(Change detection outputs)
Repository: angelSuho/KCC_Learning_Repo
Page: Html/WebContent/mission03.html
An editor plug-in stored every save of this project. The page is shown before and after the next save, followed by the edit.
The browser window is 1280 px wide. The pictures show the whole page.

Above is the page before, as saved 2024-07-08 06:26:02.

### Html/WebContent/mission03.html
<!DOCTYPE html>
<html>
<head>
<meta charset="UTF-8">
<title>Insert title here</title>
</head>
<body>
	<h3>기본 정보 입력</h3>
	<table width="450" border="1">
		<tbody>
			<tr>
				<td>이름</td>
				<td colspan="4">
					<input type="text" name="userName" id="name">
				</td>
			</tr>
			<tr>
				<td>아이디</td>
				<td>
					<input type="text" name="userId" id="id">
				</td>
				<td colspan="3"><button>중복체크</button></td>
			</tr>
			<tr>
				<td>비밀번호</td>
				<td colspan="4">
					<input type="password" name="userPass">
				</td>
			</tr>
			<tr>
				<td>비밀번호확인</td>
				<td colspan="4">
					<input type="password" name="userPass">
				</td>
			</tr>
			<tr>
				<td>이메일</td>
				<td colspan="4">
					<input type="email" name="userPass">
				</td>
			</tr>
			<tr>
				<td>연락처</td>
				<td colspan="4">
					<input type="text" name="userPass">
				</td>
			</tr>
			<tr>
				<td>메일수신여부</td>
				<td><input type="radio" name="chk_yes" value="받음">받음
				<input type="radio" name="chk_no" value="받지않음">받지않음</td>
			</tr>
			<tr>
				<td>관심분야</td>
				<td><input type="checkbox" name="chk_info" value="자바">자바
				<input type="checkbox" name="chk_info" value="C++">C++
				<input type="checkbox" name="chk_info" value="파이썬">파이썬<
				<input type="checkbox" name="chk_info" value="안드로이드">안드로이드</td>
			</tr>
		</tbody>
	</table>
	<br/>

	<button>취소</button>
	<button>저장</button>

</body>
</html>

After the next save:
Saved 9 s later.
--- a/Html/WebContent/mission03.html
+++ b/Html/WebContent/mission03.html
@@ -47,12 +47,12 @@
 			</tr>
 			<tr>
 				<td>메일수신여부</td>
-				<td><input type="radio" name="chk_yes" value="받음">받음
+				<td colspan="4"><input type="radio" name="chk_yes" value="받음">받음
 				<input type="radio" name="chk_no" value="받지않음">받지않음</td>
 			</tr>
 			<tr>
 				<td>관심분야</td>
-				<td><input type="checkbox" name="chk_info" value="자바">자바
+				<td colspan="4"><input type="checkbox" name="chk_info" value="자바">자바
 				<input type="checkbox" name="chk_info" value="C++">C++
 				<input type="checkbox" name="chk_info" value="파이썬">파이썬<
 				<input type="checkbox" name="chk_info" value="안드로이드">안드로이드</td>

**ACTION ITEM**: Return the records exactly, character for character.

**PROBLEM SOLUTION**:
Repository: angelSuho/KCC_Learning_Repo
Page: Html/WebContent/mission03.html
An editor plug-in stored every save of this project. The page is shown before and after the next save, followed by the edit.
The browser window is 1280 px wide. The pictures show the whole page.

Above is the page before, as saved 2024-07-08 06:26:02.

### Html/WebContent/mission03.html
<!DOCTYPE html>
<html>
<head>
<meta charset="UTF-8">
<title>Insert title here</title>
</head>
<body>
	<h3>기본 정보 입력</h3>
	<table width="450" border="1">
		<tbody>
			<tr>
				<td>이름</td>
				<td colspan="4">
					<input type="text" name="userName" id="name">
				</td>
			</tr>
			<tr>
				<td>아이디</td>
				<td>
					<input type="text" name="userId" id="id">
				</td>
				<td colspan="3"><button>중복체크</button></td>
			</tr>
			<tr>
				<td>비밀번호</td>
				<td colspan="4">
					<input type="password" name="userPass">
				</td>
			</tr>
			<tr>
				<td>비밀번호확인</td>
				<td colspan="4">
					<input type="password" name="userPass">
				</td>
			</tr>
			<tr>
				<td>이메일</td>
				<td colspan="4">
					<input type="email" name="userPass">
				</td>
			</tr>
			<tr>
				<td>연락처</td>
				<td colspan="4">
					<input type="text" name="userPass">
				</td>
			</tr>
			<tr>
				<td>메일수신여부</td>
				<td><input type="radio" name="chk_yes" value="받음">받음
				<input type="radio" name="chk_no" value="받지않음">받지않음</td>
			</tr>
			<tr>
				<td>관심분야</td>
				<td><input type="checkbox" name="chk_info" value="자바">자바
				<input type="checkbox" name="chk_info" value="C++">C++
				<input type="checkbox" name="chk_info" value="파이썬">파이썬<
				<input type="checkbox" name="chk_info" value="안드로이드">안드로이드</td>
			</tr>
		</tbody>
	</table>
	<br/>

	<button>취소</button>
	<button>저장</button>

</body>
</html>

After the next save:
Saved 9 s later.
--- a/Html/WebContent/mission03.html
+++ b/Html/WebContent/mission03.html
@@ -47,12 +47,12 @@
 			</tr>
 			<tr>
 				<td>메일수신여부</td>
-				<td><input type="radio" name="chk_yes" value="받음">받음
+				<td colspan="4"><input type="radio" name="chk_yes" value="받음">받음
 				<input type="radio" name="chk_no" value="받지않음">받지않음</td>
 			</tr>
 			<tr>
 				<td>관심분야</td>
-				<td><input type="checkbox" name="chk_info" value="자바">자바
+				<td colspan="4"><input type="checkbox" name="chk_info" value="자바">자바
 				<input type="checkbox" name="chk_info" value="C++">C++
 				<input type="checkbox" name="chk_info" value="파이썬">파이썬<
 				<input type="checkbox" name="chk_info" value="안드로이드">안드로이드</td>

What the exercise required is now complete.